Most people take saliva for granted, but saliva is necessary for proper digestion of food. Saliva also helps protect the mouth from dental decay, gum diseases and bad breath, because it has the natural ability to stop bacterial growth. Having a dry mouth can lead to a metallic taste in the mouth and the ability to taste food properly decreases. Saliva acts as a major defense mechanism that our bodies need to maintain good oral and systemic health.
Many people don’t realize they have dry mouth, otherwise known as xerostomia, and others find it debilitating. Regardless of whether you feel the effects or not, dry mouth can be very dangerous to your dental health. The most significant issues are rampant dental decay and gum disease.
So, what can cause dry mouth? There are multiple health related conditions and habits that can cause or add to a dry mouth, dry skin and general dryness of the entire body. One cause can be medications. There are over 3,000 prescription and over-the-counter products or medications that can cause dry mouth. You can be on a medication for years before the side effects show up. Dry mouth side effects can also last for a long time after you stop taking a medication.
What else can contribute to dry mouth? Here is a list: hypothyroidism, rheumatoid arthritis, lupus, anemia, Sjogren’s Syndrome, chemo therapy, alcohol consumption, ineffective salivary glands, stress, Alzheimer’s Disease, Parkinson’s Disease, diabetes, allergies, vitamin deficiencies, hypertension, radiation therapy, menopause, depression, smoking, and last but not least, aging.
How do you know if you suffer from, or are at risk for dry mouth? Here are some questions to assess your risk: Has your physician or pharmacist shared with you that a medication you are taking can cause dry mouth? Do you find that you wake up in the middle of the night with a cough or have a choking feeling and need a drink of water?
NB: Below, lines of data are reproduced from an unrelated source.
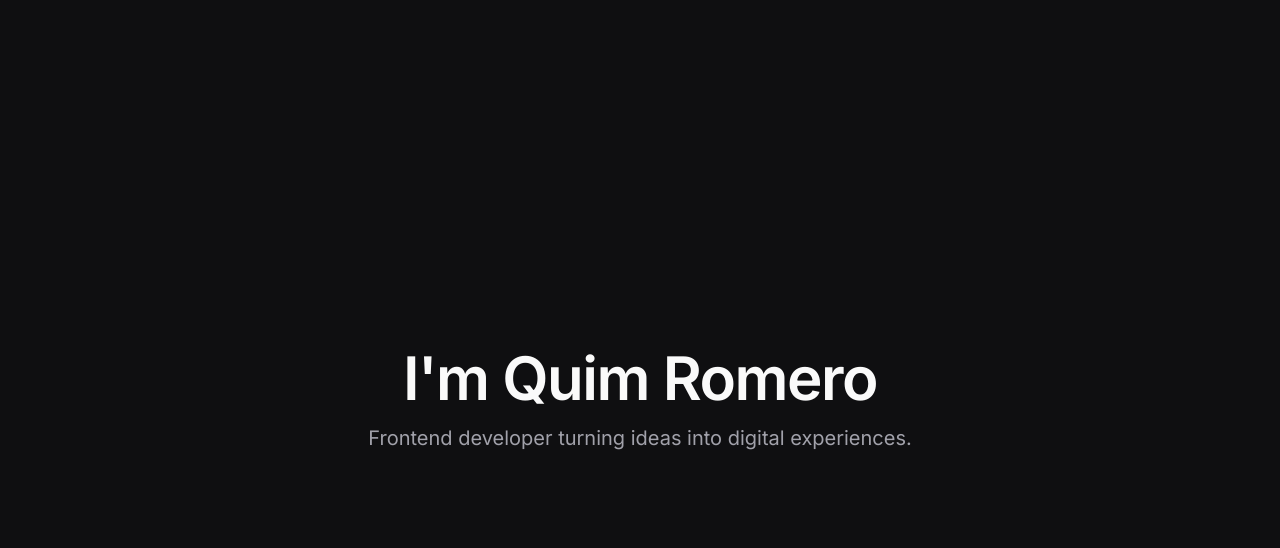
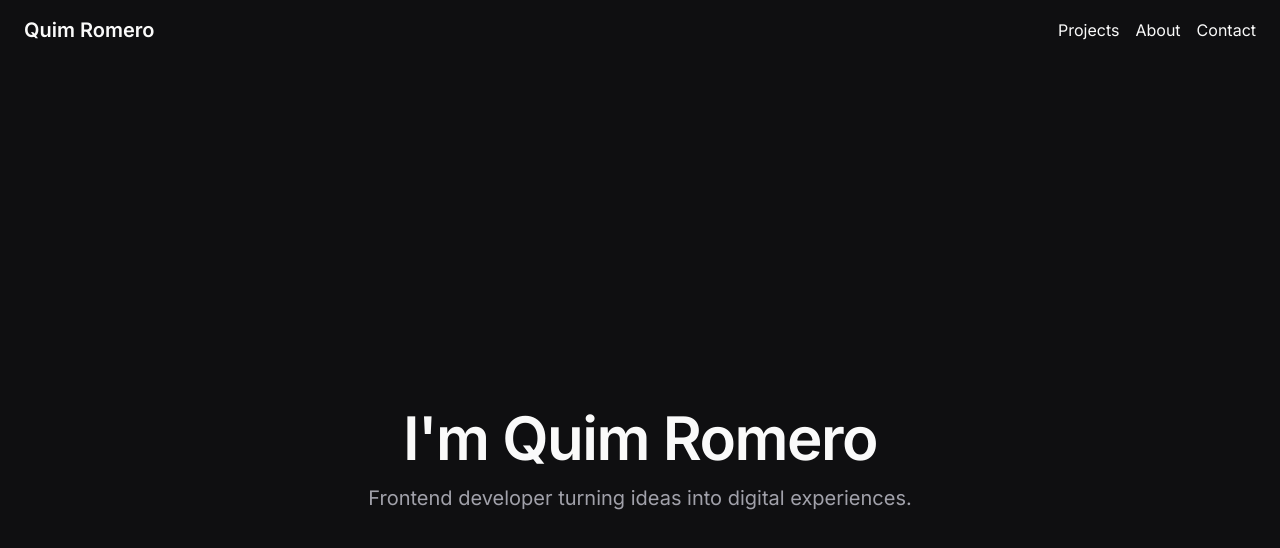
Before and after one commit to quim-romero/portfolio, a React (Vite) app: page / in a window 1280 px wide. Shown: the top 548 px of the page. Built offline with nearby package versions, Linux system fonts and the light colour scheme.

Commit message:
Add Navbar component

```diff
--- a/src/components/Layout.jsx
+++ b/src/components/Layout.jsx
@@ -1,6 +1,9 @@
+import Navbar from './Navbar'
+
 const Layout = ({ children }) => {
   return (
     <div className="min-h-screen flex flex-col">
+      <Navbar />
       <main className="flex-1">{children}</main>
     </div>
   )
--- /dev/null
+++ b/src/components/Navbar.jsx
@@ -0,0 +1,24 @@
+import { Link } from 'react-router-dom'
+
+const Navbar = () => {
+  return (
+    <header className="w-full py-4 px-6 flex justify-between items-center">
+      <Link to="/" className="text-xl font-bold">
+        Quim Romero
+      </Link>
+      <nav className="space-x-4">
+        <Link to="/projects" className="hover:underline">
+          Projects
+        </Link>
+        <Link to="/about" className="hover:underline">
+          About
+        </Link>
+        <Link to="/contact" className="hover:underline">
+          Contact
+        </Link>
+      </nav>
+    </header>
+  )
+}
+
+export default Navbar
--- /dev/null
+++ b/src/pages/Projects.jsx
@@ -0,0 +1,10 @@
+const Projects = () => {
+  return (
+    <section className="min-h-screen px-6 py-12">
+      <h1 className="text-4xl font-bold mb-4">Projects</h1>
+      <p className="text-muted">A selection of work I've crafted with care.</p>
+    </section>
+  )
+}
+
+export default Projects
```
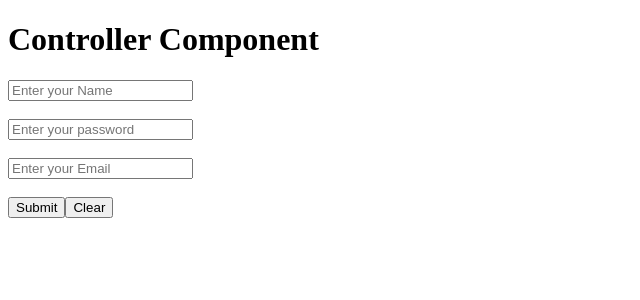
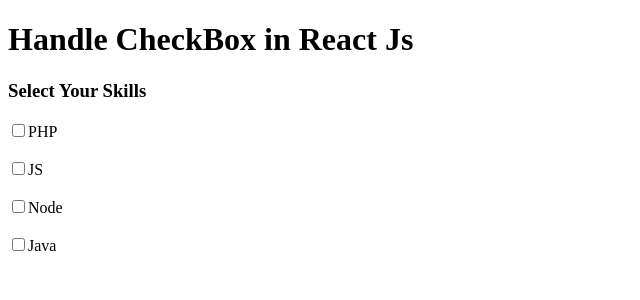
Before and after one commit to aggarwal123anshika/React-tutorial, a React (Vite) app in the folder react-blog/: page / in a window 1280 px wide. Shown: the top 300 px of the page, without its empty margins (0-640 px from the left). Built offline with nearby package versions, Linux system fonts and the light colour scheme.

Commit message:
Handle Radio Button and Dropdown

```diff
--- a/react-blog/src/App.jsx
+++ b/react-blog/src/App.jsx
@@ -21,6 +21,7 @@
 // export default App;
 
 import { useState } from "react";
+import Checkboxes from "./CheckBoxes";
 // import College from "./College";
 // import Props from "./Props";
 // import Student from "./Student";
@@ -185,28 +186,38 @@ import { useState } from "react";
 
 // HANDLE CHECKBOX IN REACT
 
+// function App() {
+//   const [name, setName] = useState('');
+//   const [password, setPassword] = useState('');
+//   const [email, setEmail] = useState('');
+//   return (
+//     <>
+//       <h1>Controller Component</h1>
+//       <form action="" method="get">
+//         <input type="text" value={name} onChange={(event) => setName(event.target.value)} placeholder="Enter your Name"/>
+//         <br /> <br />
+//       <input type="password" value={password} onChange={(event) => setPassword(event.target.value)} placeholder="Enter your password"/>
+//         <br /> <br />
+//       <input type="text" value={email} onChange={(event) => setEmail(event.target.value)} placeholder="Enter your Email"/>
+//         <br /> <br />
+//         <button>Submit</button>
+
+//         <button onClick={() => {setEmail('');setName('');setPassword('');}}>Clear</button>
+//         <h3>{name}</h3>
+//         <h3>{password}</h3>
+//         <h3>{email}</h3>
+//       </form>
+//     </>
+//   )
+// }
+// export default App;
+
 function App() {
-  const [name, setName] = useState('');
-  const [password, setPassword] = useState('');
-  const [email, setEmail] = useState('');
   return (
-    <>
-      <h1>Controller Component</h1>
-      <form action="" method="get">
-        <input type="text" value={name} onChange={(event) => setName(event.target.value)} placeholder="Enter your Name"/>
-        <br /> <br />
-      <input type="password" value={password} onChange={(event) => setPassword(event.target.value)} placeholder="Enter your password"/>
-        <br /> <br />
-      <input type="text" value={email} onChange={(event) => setEmail(event.target.value)} placeholder="Enter your Email"/>
-        <br /> <br />
-        <button>Submit</button>
-
-        <button onClick={() => {setEmail('');setName('');setPassword('');}}>Clear</button>
-        <h3>{name}</h3>
-        <h3>{password}</h3>
-        <h3>{email}</h3>
-      </form>
-    </>
+    <div>
+      <h1>Handle CheckBox in React Js</h1>
+      <Checkboxes />
+    </div>
   )
 }
 export default App;
--- /dev/null
+++ b/react-blog/src/CheckBoxes.jsx
@@ -0,0 +1,39 @@
+import { useState } from "react";
+
+function Checkboxes() {
+    const [skills, setSkills] = useState([]);
+    const handleSkills = (event) => {
+        console.log(event.target.value, event.target.checked);
+        if(event.target.checked) {
+            setSkills([...skills,event.target.value]);
+        } else {
+            setSkills([skills.filter((item) => item!=event.target.value)])
+        }
+    }
+    return (
+        <div>
+            <h3>Select Your Skills</h3>
+            <input type="checkbox" id="php" value="php" onChange={handleSkills}/>
+            <label htmlFor="">PHP</label>
+            <br />
+            <br />
+
+             <input type="checkbox" id="js" value="js" onChange={handleSkills} />
+            <label htmlFor="">JS</label>
+            <br />
+            <br />
+
+             <input type="checkbox" id="node" value="node" onChange={handleSkills}/>
+            <label htmlFor="">Node</label>
+            <br />
+            <br />
+
+             <input type="checkbox" id="java" value="java" onChange={handleSkills}/>
+            <label htmlFor="">Java</label>
+            <br />
+            <br />
+            <h1>{skills.toString()}</h1>
+        </div>
+    )
+}
+export default Checkboxes;
```
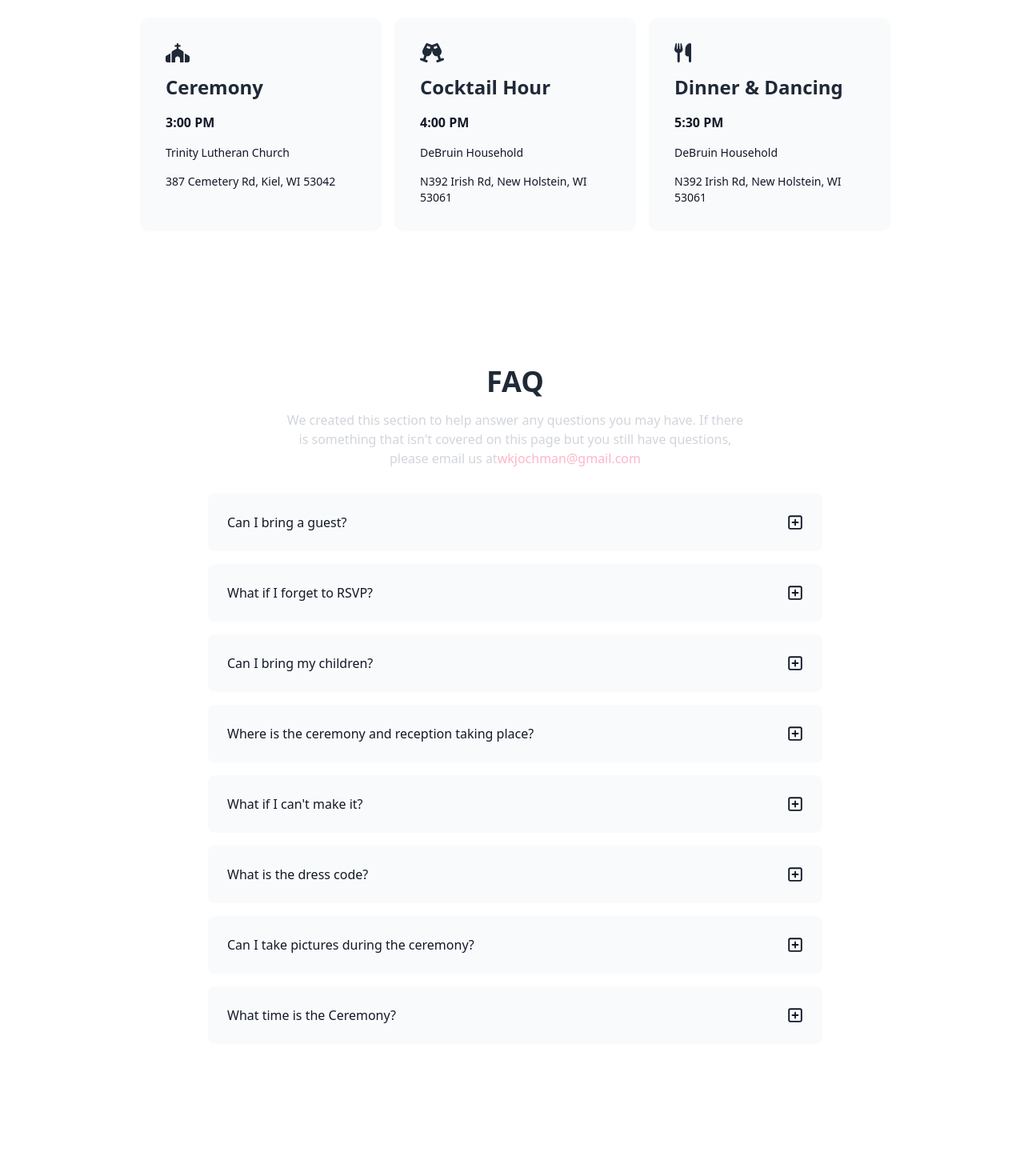
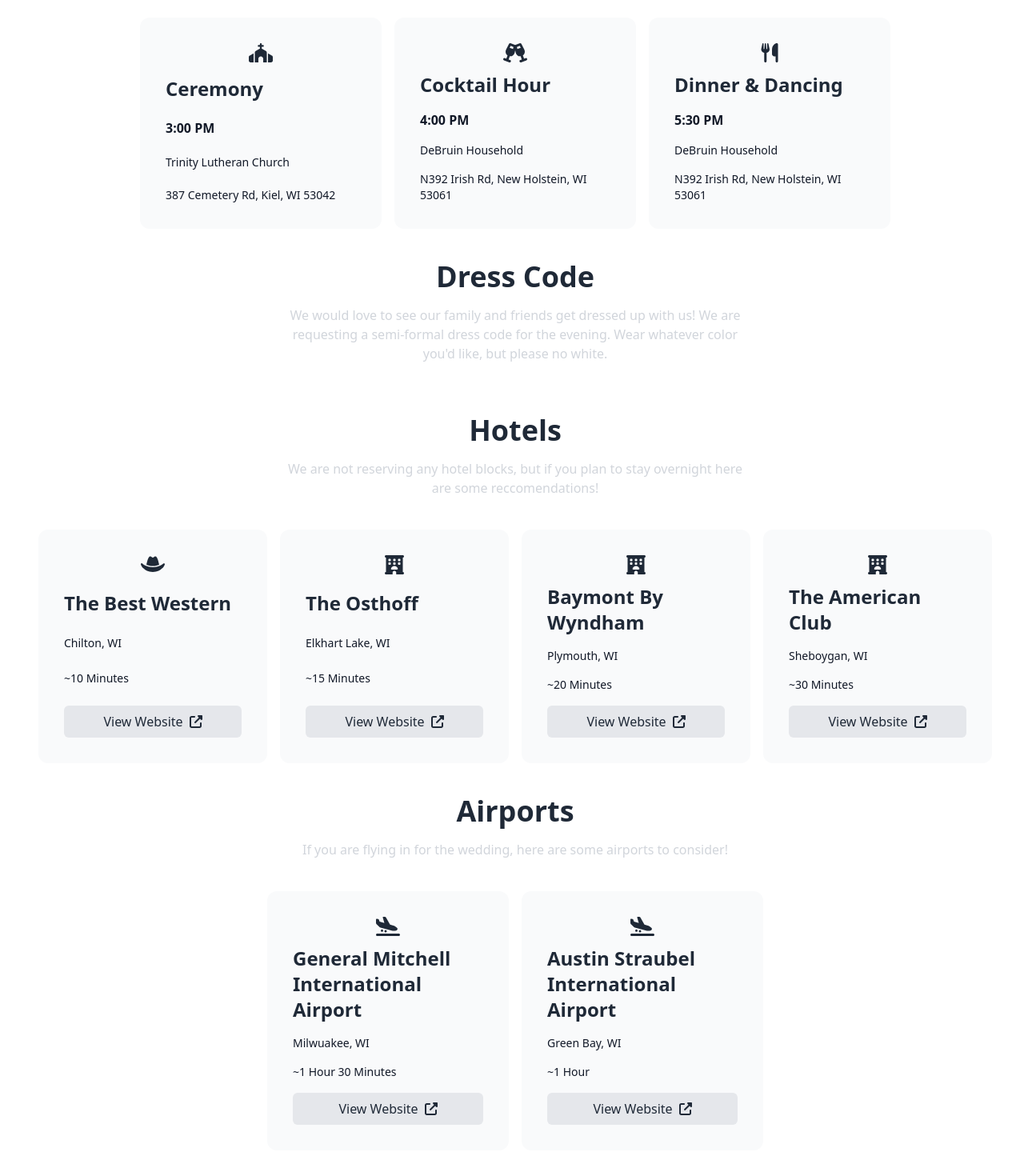
Before and after one commit to dolimight/wkjochman-rewrite, a React (Vite) app: page / in a window 1280 px wide. Shown: the part 3100-4570 px from the top of the page at 80% size. Before the commit the page ends 4501 px from the top, so only its background shows below. Built offline with nearby package versions, Linux system fonts and the light colour scheme.

Commit message:
Add more details

```diff
--- a/src/components/Details.tsx
+++ b/src/components/Details.tsx
@@ -2,6 +2,10 @@
 import {
   faChampagneGlasses,
   faChurch,
+  faExternalLinkAlt,
+  faHatCowboy,
+  faHotel,
+  faPlaneArrival,
   faUtensils,
 } from "@fortawesome/free-solid-svg-icons";
 import { FontAwesomeIcon } from "@fortawesome/react-fontawesome";
@@ -32,13 +36,63 @@
   },
 ];
 
+const hotels: CardProps[] = [
+  {
+    title: "The Best Western",
+    duration: "~10 Minutes",
+    location: "Chilton, WI",
+    link: "https://www.bestwestern.com/en_US/book/hotels-in-chilton/best-western-stanton-inn/propertyCode.50121.html",
+    icon: faHatCowboy,
+  },
+  {
+    title: "The Osthoff",
+    duration: "~15 Minutes",
+    location: "Elkhart Lake, WI",
+    link: "https://www.osthoff.com/",
+    icon: faHotel,
+  },
+  {
+    title: "Baymont By Wyndham",
+    duration: "~20 Minutes",
+    location: "Plymouth, WI",
+    link: "https://www.wyndhamhotels.com/baymont/plymouth-wisconsin/baymont-inn-and-suites-plymouth/overview?CID=LC:BU::GGL:RIO:National:50121&iata=00093796",
+    icon: faHotel,
+  },
+  {
+    title: "The American Club",
+    duration: "~30 Minutes",
+    location: "Sheboygan, WI",
+    link: "https://www.americanclubresort.com/",
+    icon: faHotel,
+  },
+];
+
+const airports: CardProps[] = [
+  {
+    title: "General Mitchell International Airport",
+    duration: "~1 Hour 30 Minutes",
+    location: "Milwuakee, WI",
+    link: "https://www.mitchellairport.com/",
+    icon: faPlaneArrival,
+  },
+  {
+    title: "Austin Straubel International Airport",
+    duration: "~1 Hour",
+    location: "Green Bay, WI",
+    link: "https://flygrb.com/",
+    icon: faPlaneArrival,
+  },
+];
+
 type CardProps = {
   title: string;
-  time: string;
+  time?: string;
   location: string;
-  address: string;
+  address?: string;
   icon?: IconProp;
   index?: number;
+  link?: string;
+  duration?: string;
 };
 
 const Card: FC<CardProps> = ({
@@ -48,10 +102,12 @@
   address,
   icon,
   index,
+  link,
+  duration,
 }) => {
   return (
     <motion.div
-      className="m-2 rounded-xl bg-gray-50 p-4 text-center sm:p-6 md:w-1/4 md:text-left lg:p-8"
+      className="m-2 flex flex-col justify-between rounded-xl bg-gray-50 p-4 text-center sm:p-6 lg:w-1/4 lg:p-8 lg:text-left"
       initial={{ y: 100, opacity: 0 }}
       whileInView={{ y: 0, opacity: 1 }}
       transition={{ duration: 0.5, delay: (index ?? 0) * 0.25 }}
@@ -59,9 +115,25 @@
     >
       {icon && <FontAwesomeIcon icon={icon} className="text-2xl" />}
       <h3 className="mt-3 text-2xl font-bold">{title}</h3>
-      <p className="text-md mt-4 font-semibold text-gray-900">{time}</p>
+      {time && (
+        <p className="text-md mt-4 font-semibold text-gray-900">{time}</p>
+      )}
       <p className="mt-4 text-sm text-gray-900">{location}</p>
-      <p className="mt-4 text-sm text-gray-900">{address}</p>
+      {duration && <p className="mt-4 text-sm text-gray-900">{duration}</p>}
+      {address && <p className="mt-4 text-sm text-gray-900">{address}</p>}
+      {link && (
+        <a
+          href={link}
+          target="_blank"
+          rel="noreferrer"
+          className="text-decoration-none"
+        >
+          <p className="mt-4 rounded-md bg-gray-200 px-6 py-2 text-center hover:brightness-105">
+            View Website
+            <FontAwesomeIcon icon={faExternalLinkAlt} className="ml-2" />
+          </p>
+        </a>
+      )}
     </motion.div>
   );
 };
@@ -92,6 +164,62 @@
           <Card key={detail.title} {...detail} index={i} />
         ))}
       </div>
+      <div className="m:px-6 flex flex-col items-center px-4 pb-16 lg:px-8">
+        <motion.div
+          className="max-w-xl text-center"
+          initial={{ opacity: 0, y: 20 }}
+          whileInView={{ opacity: 1, y: 0 }}
+          transition={{ delay: 0.2 }}
+          viewport={{ once: true }}
+        >
+          <h2 className="text-3xl font-bold sm:text-4xl">Dress Code</h2>
+          <p className="mt-4 text-gray-300">
+            We would love to see our family and friends get dressed up with us!
+            We are requesting a semi-formal dress code for the evening. Wear
+            whatever color you'd like, but please no white.
+          </p>
+        </motion.div>
+      </div>
+      <div className="flex flex-col items-center px-4 sm:px-6 lg:px-8">
+        <motion.div
+          className="max-w-xl text-center"
+          initial={{ opacity: 0, y: 20 }}
+          whileInView={{ opacity: 1, y: 0 }}
+          transition={{ delay: 0.2 }}
+          viewport={{ once: true }}
+        >
+          <h2 className=" text-3xl font-bold sm:text-4xl">Hotels</h2>
+          <p className="mt-4 text-gray-300">
+            We are not reserving any hotel blocks, but if you plan to stay
+            overnight here are some reccomendations!
+          </p>
+        </motion.div>
+      </div>
+      <div className="flex flex-col justify-center px-4 py-8 sm:px-6 lg:flex-row lg:px-8">
+        {hotels.map((hotel, i) => (
+          <Card key={hotel.title} {...hotel} index={i} />
+        ))}
+      </div>
+      <div className="flex flex-col items-center px-4 sm:px-6 lg:px-8">
+        <motion.div
+          className="max-w-xl text-center"
+          initial={{ opacity: 0, y: 20 }}
+          whileInView={{ opacity: 1, y: 0 }}
+          transition={{ delay: 0.2 }}
+          viewport={{ once: true }}
+        >
+          <h2 className=" text-3xl font-bold sm:text-4xl">Airports</h2>
+          <p className="mt-4 text-gray-300">
+            If you are flying in for the wedding, here are some airports to
+            consider!
+          </p>
+        </motion.div>
+      </div>
+      <div className="flex flex-col justify-center px-4 py-8 sm:px-6 md:flex-row lg:px-8">
+        {airports.map((airport, i) => (
+          <Card key={airport.title} {...airport} index={i} />
+        ))}
+      </div>
     </section>
   );
 };
--- a/src/components/Gallery.tsx
+++ b/src/components/Gallery.tsx
@@ -6,11 +6,11 @@
 const Gallery: FC<GalleryProps> = ({}) => {
   return (
     <section
-      className="mx-4 overflow-hidden rounded-md bg-gray-50 sm:grid sm:grid-cols-2"
+      className="mx-4 overflow-hidden rounded-md bg-gray-50 md:grid md:grid-cols-2"
       id="gallery"
     >
       <div className="p-8 md:p-12 lg:px-16 lg:py-24">
-        <div className="mx-auto max-w-xl text-center ltr:sm:text-left rtl:sm:text-right">
+        <div className="mx-auto max-w-xl text-center ltr:md:text-left rtl:md:text-right">
           <motion.h2
             className="text-2xl font-bold text-gray-900 md:text-3xl"
             initial={{ opacity: 0 }}
@@ -60,7 +60,7 @@
       <motion.img
         alt="Engagement Photo"
         src="images/kaitlynwesley-45.jpg"
-        className="h-56 w-full rounded-md object-cover sm:h-full"
+        className="h-56 w-full rounded-md object-cover md:h-full"
         initial={{ x: 200, opacity: 0 }}
         whileInView={{ x: 0, opacity: 1 }}
         transition={{ duration: 0.5 }}
--- a/src/components/Scrollbar.tsx
+++ b/src/components/Scrollbar.tsx
@@ -15,10 +15,10 @@
   return (
     <>
       <motion.div
-        className="fixed bottom-0 left-0 top-0 h-full w-2 origin-top bg-primary"
+        className="fixed bottom-0 left-0 top-0 hidden h-full w-2 origin-top bg-primary md:block"
         style={{ scaleY: scaleY }}
       />
-      <div className="ml-2">{children}</div>
+      <div className="md:ml-2">{children}</div>
     </>
   );
 };
```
We produce at least 50% less saliva at night so the side effects are more intense.
Does your tongue feel rough or do you tend to get mouth sores? Does your tongue stick to the roof of your mouth? Do crunchy foods such as potato chips or crackers “scratch” your mouth? Do you have dry, cracked lips and cracks at the corners of your mouth? Do you have thick and sticky saliva? Are your eyes dry and eyes drops are relatively ineffective? Is your skin still dry after using moisturizing lotion?
If you have a positive response to any of these questions, you are at risk from the damaging effects of dry mouth. The first thing to do is to eliminate any of the things that I mentioned as potential causes that are in your control, such as alcohol consumption and tobacco use. I also recommend that patients stay away from alcohol-based mouth rinses, tartar control and whitening toothpastes.
You should also notify your physician and dentist that you have, or are at risk for, dry mouth. There are many products on the market that can be effective to help with the symptoms, and also help to protect your teeth and gums. In addition, there are other prescription products, such as high-fluoride toothpastes and anti-oxidant hydrating toothpastes, mouthwashes and gels that you can only get from your dentist or physician.
Please take dry mouth seriously. The effects aren’t only annoying, but can also ruin your mouth.
Dr. St. Clair maintains a private dental practice in Rowley and Newburyport dedicated to health-centered family dentistry. He has a special interest in treating sleep apnea and TMJ problems. If there are certain topics you would like to see written about or questions you have please email them to him at email@example.com.